The test was led by Professor Toby Richards and his research team from University College London in Liverpool in May 2019.
Richards and his team also asked RCN members to fill out a questionnaire to find out the possible causes of their anaemia. These included:
- Heavy menstrual bleeding
- Being vegetarian or vegan
- Having recently given birth
Richards raised the point that women are more likely to be anaemic, and that one should consider that the profession is female-dominated. Nurses were also likely to be blood donors, with 20% of donors being in the healthcare industry.
Having a high anaemia rate among nurses might negatively impact on their performance at work, said Richards. “That’s one in six to eight nurses potentially under-performing while being the population that should be advising others,” he added. The team told Nursing Times that the results are concerning, especially when considering that nurses are already performing under a great deal of pressure.
Following these findings, Richards said that more needed to be done to educate nurses about the condition, especially because they are the ones giving medical and health advice to the general public.
South African nurses also overworked

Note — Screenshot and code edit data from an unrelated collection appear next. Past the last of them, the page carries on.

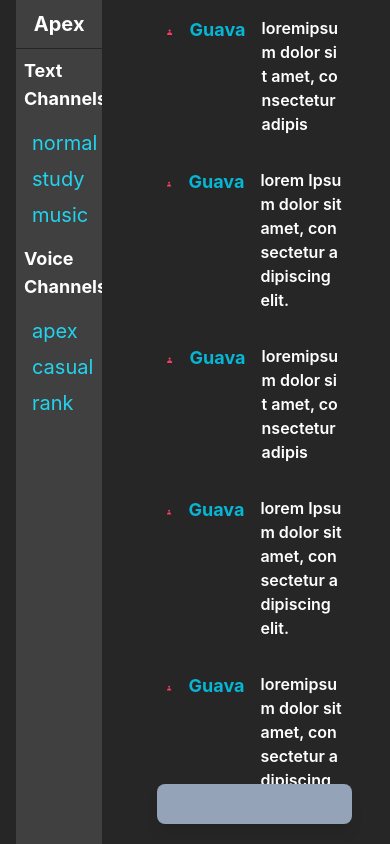
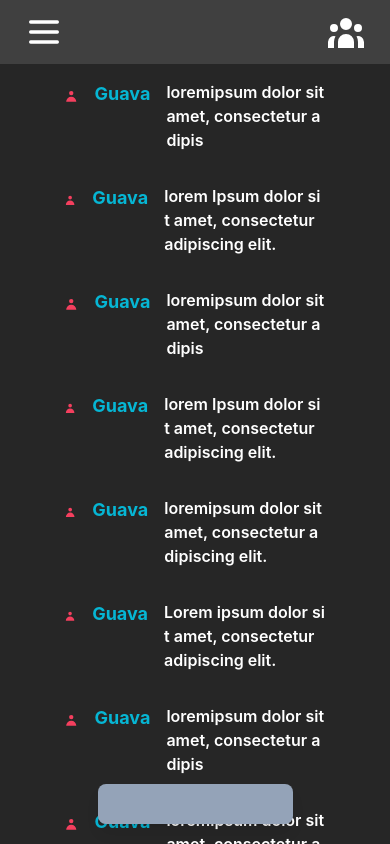
Before and after one commit to JustinLien0805/discord_ui_clone, a React (Vite) app: page / in a window 390 px wide. Built offline with nearby package versions, Linux system fonts and the light colour scheme.

Commit message:
change moblie view

```diff
--- a/src/components/Channels.jsx
+++ b/src/components/Channels.jsx
@@ -6,7 +6,7 @@ const Channels = () => {
     <>
       <div
         className="bg-neutral-700 text-white h-screen
-            w-48 xl:w-60  overflow-y-scroll scrollbar-hide"
+            w-48 xl:w-60  overflow-y-scroll scrollbar-hide hidden sm:flex sm:flex-col"
       >
         <div className="flex justify-center items-center sticky top-0 h-12 bg-neutral-700">
           <h3 className="font-bold text-xl text-white-300">Apex</h3>
--- a/src/components/ChatRoom.jsx
+++ b/src/components/ChatRoom.jsx
@@ -5,6 +5,30 @@ const ChatRoom = () => {
     <div className="flex-grow flex flex-col">
       {/* chat container */}
       <div className="bg-neutral-800 h-screen  overflow-y-scroll scrollbar-thumb-neutral-500 scrollbar-track-black scrollbar-thin ">
+        <div className="bg-neutral-700 sm:h-12 h-16 sticky flex items-center top-0 outline-2 outline-neutral-900 px-6">
+          <svg
+            xmlns="http://www.w3.org/2000/svg"
+            className="h-10 w-10 text-white mr-auto sm:hidden"
+            fill="none"
+            viewBox="0 0 24 24"
+            stroke="currentColor"
+            strokeWidth={2}
+          >
+            <path
+              strokeLinecap="round"
+              strokeLinejoin="round"
+              d="M4 6h16M4 12h16M4 18h16"
+            />
+          </svg>
+          <svg
+            xmlns="http://www.w3.org/2000/svg"
+            className="h-10 w-10 text-white sm:hidden"
+            viewBox="0 0 20 20"
+            fill="currentColor"
+          >
+            <path d="M13 6a3 3 0 11-6 0 3 3 0 016 0zM18 8a2 2 0 11-4 0 2 2 0 014 0zM14 15a4 4 0 00-8 0v3h8v-3zM6 8a2 2 0 11-4 0 2 2 0 014 0zM16 18v-3a5.972 5.972 0 00-.75-2.906A3.005 3.005 0 0119 15v3h-3zM4.75 12.094A5.973 5.973 0 004 15v3H1v-3a3 3 0 013.75-2.906z" />
+          </svg>
+        </div>
         <div className="flex flex-col justify-start items-center ">
           <input
             type="text"
--- a/src/components/Sidebar.jsx
+++ b/src/components/Sidebar.jsx
@@ -2,7 +2,7 @@ import React from "react";
 import Server from "./Server";
 const Sidebar = () => {
   return (
-    <div className="flex flex-col p-2 bg-neutral-800 h-screen overflow-y-scroll scrollbar-hide ">
+    <div className="sm:flex flex-col p-2 bg-neutral-800 h-screen overflow-y-scroll scrollbar-hide hidden">
       <div className="border-violet-400 border-b-4">
         <Server icon="Home" />
       </div>
```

Although no tests to determine the iron deficiency levels among South African nurses have been carried out, last year there were reports of the profession experiencing critical staff shortages, leading to nurses being overworked, particularly at public health facilities. This was in spite of thousands of nurses being unemployed.
Short-staffed hospitals and the appalling conditions they work under leave nurses feeling frustrated and “sick and tired”. One nurse told IOL that four nurses often had to attend to 100 patients. The Citizen reported that an estimated 18% of South African Nursing Council (SANC)-registered nurses aren't practising due to poor working conditions, while some work two jobs in both the public and private sector, so that they can make ends meet.
Since iron deficiency anaemia has a significant impact on lifelong health, if it is found that a high percentage of South African nurses also have the condition, raising awareness and taking steps to ensure nurses aren't overworked is crucial to ensuring maximum productivity.